● **What this task involves**
Every line below that holds "assets" must be copied.

:::::

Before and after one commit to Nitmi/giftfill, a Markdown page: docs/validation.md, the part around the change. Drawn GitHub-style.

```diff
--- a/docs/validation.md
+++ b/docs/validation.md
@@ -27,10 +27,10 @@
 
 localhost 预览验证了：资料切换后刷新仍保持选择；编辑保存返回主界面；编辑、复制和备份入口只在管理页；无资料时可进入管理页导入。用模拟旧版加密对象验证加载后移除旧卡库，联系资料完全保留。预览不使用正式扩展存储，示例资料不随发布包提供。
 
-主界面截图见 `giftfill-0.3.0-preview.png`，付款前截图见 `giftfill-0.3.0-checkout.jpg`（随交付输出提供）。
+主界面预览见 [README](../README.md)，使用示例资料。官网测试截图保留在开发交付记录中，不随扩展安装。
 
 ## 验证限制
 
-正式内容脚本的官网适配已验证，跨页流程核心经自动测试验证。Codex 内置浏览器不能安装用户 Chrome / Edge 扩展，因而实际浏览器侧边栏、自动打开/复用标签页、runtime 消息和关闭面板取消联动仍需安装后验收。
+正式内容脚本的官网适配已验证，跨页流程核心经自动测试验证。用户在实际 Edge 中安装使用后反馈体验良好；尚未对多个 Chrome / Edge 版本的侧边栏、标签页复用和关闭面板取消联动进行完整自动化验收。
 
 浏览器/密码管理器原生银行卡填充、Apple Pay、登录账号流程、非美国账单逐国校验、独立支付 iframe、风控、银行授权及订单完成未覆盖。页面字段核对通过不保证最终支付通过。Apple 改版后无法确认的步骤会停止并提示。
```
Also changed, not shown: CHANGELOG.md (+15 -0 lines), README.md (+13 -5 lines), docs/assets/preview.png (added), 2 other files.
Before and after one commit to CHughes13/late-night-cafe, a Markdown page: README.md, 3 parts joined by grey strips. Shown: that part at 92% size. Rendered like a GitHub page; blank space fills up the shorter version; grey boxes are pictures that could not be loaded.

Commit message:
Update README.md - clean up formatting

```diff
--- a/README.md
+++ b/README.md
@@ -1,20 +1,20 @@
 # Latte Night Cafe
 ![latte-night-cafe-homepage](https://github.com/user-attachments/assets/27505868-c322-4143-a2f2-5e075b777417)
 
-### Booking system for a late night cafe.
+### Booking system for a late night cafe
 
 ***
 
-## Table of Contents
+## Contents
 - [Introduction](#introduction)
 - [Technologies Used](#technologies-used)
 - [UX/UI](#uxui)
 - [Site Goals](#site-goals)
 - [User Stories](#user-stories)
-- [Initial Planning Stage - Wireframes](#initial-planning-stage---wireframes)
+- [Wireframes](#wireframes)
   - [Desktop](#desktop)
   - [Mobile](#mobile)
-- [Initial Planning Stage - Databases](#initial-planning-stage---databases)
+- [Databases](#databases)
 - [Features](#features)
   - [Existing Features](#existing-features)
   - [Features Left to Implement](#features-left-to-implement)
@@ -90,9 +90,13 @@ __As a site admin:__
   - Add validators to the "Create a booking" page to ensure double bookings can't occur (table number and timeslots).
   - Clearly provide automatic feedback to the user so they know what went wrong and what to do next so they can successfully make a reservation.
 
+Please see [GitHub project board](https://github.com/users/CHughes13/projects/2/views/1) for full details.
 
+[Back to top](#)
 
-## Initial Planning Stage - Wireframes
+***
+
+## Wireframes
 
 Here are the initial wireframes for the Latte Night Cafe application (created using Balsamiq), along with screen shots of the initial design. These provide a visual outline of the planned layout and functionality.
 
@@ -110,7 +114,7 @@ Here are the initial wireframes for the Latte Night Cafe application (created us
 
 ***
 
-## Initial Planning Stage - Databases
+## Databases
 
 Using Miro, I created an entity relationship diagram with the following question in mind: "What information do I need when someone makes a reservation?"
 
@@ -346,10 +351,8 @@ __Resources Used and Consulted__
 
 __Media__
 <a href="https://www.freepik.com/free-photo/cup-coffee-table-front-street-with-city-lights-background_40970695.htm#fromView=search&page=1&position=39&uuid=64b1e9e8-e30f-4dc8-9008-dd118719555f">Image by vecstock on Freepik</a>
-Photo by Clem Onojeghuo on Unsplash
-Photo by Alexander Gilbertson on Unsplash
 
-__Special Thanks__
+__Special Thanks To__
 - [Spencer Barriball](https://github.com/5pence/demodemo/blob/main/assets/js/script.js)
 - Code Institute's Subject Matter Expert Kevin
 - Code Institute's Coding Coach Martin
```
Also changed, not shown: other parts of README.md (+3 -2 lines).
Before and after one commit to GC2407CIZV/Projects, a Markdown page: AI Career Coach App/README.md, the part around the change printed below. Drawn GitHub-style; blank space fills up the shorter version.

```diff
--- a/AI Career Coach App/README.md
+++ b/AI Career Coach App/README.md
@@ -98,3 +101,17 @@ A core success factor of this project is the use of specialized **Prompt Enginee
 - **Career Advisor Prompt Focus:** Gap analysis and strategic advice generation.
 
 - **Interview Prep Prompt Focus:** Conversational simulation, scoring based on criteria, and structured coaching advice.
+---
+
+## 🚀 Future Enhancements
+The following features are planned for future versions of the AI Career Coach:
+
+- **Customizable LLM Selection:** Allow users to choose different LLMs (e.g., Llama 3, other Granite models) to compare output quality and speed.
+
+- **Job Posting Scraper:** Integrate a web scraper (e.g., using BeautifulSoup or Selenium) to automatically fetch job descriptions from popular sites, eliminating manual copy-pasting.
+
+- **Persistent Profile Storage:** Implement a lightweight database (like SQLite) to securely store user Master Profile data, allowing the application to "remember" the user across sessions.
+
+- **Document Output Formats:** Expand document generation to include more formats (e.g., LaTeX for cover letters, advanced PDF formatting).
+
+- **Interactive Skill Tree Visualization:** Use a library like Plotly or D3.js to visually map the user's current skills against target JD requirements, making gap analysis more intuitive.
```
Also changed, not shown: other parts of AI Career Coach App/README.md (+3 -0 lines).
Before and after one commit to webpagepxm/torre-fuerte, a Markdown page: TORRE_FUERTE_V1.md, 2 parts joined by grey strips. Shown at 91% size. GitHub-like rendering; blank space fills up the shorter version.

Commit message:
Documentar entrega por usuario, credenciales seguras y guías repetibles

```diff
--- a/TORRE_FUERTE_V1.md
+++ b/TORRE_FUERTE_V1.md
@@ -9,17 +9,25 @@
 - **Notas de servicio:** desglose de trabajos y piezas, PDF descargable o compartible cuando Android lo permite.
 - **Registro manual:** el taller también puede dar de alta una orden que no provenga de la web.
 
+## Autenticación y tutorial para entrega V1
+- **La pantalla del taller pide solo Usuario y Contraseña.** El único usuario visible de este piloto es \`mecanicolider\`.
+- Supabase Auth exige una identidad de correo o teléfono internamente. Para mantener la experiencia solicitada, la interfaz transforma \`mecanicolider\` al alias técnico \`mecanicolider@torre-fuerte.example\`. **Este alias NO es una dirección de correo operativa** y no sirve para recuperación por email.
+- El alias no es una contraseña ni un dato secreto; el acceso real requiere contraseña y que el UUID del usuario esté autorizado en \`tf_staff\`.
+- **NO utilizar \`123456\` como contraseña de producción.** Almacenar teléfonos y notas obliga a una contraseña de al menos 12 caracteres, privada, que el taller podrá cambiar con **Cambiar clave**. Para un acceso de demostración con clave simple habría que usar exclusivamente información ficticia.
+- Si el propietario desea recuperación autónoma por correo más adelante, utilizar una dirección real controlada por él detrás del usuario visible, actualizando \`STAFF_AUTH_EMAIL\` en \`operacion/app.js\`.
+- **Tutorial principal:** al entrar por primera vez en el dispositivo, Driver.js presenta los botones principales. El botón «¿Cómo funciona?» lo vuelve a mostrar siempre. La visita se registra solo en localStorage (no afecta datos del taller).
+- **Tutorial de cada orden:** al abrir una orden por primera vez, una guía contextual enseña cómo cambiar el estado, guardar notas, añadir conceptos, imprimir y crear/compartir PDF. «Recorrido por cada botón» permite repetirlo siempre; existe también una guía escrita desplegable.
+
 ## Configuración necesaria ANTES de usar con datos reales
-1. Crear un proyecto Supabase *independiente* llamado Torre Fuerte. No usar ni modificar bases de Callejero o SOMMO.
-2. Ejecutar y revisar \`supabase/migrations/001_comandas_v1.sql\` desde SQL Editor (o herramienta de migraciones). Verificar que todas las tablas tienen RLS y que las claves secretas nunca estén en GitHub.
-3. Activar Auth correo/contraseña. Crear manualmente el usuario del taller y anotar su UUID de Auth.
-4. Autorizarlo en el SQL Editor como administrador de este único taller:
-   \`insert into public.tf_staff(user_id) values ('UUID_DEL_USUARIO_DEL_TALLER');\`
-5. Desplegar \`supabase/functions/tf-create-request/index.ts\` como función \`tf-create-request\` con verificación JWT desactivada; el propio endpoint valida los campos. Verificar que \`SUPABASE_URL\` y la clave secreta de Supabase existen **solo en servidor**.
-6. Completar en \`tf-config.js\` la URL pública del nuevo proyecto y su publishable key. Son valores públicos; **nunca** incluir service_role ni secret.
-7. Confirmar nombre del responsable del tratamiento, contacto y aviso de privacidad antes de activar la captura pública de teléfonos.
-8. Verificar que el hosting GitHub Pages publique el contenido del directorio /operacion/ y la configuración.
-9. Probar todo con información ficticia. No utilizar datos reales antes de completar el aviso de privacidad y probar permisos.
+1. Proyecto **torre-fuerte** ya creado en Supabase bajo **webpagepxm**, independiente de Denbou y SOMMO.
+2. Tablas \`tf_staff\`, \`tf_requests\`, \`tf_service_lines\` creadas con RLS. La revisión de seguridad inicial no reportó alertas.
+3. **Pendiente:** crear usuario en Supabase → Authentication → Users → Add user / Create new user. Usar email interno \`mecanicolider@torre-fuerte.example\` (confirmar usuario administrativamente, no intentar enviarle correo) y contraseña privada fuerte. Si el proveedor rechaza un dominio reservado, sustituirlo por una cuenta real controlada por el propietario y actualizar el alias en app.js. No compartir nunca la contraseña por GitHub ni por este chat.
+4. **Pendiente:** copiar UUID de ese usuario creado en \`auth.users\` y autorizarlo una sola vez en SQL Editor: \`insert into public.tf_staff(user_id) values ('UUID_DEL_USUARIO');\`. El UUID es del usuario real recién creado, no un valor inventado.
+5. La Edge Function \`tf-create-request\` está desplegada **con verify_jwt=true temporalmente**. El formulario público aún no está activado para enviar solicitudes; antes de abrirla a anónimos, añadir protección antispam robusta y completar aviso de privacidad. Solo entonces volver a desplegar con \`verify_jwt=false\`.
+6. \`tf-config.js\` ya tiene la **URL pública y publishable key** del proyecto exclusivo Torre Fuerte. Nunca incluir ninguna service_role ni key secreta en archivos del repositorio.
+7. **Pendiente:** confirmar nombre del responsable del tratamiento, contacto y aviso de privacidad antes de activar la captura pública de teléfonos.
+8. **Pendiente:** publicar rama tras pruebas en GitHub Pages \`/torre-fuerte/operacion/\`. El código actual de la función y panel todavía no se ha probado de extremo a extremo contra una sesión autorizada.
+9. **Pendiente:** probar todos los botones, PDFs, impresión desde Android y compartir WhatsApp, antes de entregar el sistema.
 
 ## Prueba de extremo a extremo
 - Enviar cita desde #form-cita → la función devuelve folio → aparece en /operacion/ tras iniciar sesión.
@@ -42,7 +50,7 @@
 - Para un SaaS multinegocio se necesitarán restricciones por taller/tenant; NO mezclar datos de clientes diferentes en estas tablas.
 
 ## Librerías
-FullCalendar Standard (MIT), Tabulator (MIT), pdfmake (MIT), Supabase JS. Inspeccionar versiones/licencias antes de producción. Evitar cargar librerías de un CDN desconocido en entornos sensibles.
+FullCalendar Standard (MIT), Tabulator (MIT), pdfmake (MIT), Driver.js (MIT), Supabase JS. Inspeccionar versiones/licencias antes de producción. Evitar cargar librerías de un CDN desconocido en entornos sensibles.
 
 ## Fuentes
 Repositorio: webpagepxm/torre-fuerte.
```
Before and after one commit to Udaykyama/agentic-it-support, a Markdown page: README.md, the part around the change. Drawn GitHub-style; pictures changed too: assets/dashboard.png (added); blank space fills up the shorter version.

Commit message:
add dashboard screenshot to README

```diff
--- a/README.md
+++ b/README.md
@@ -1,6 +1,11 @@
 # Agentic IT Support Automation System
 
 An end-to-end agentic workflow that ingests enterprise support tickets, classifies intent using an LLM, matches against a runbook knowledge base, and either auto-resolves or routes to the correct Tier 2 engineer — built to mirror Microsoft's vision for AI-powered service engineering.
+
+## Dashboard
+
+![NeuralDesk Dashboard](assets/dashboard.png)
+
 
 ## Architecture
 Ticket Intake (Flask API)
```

:::::

● **Task result**
Also changed, not shown: CHANGELOG.md (+15 -0 lines), README.md (+13 -5 lines), docs/assets/preview.png (added), 2 other files.
 ![latte-night-cafe-homepage](https://github.com/user-attachments/assets/27505868-c322-4143-a2f2-5e075b777417)
 - [Spencer Barriball](https://github.com/5pence/demodemo/blob/main/assets/js/script.js)
Before and after one commit to Udaykyama/agentic-it-support, a Markdown page: README.md, the part around the change. Drawn GitHub-style; pictures changed too: assets/dashboard.png (added); blank space fills up the shorter version.
+![NeuralDesk Dashboard](assets/dashboard.png)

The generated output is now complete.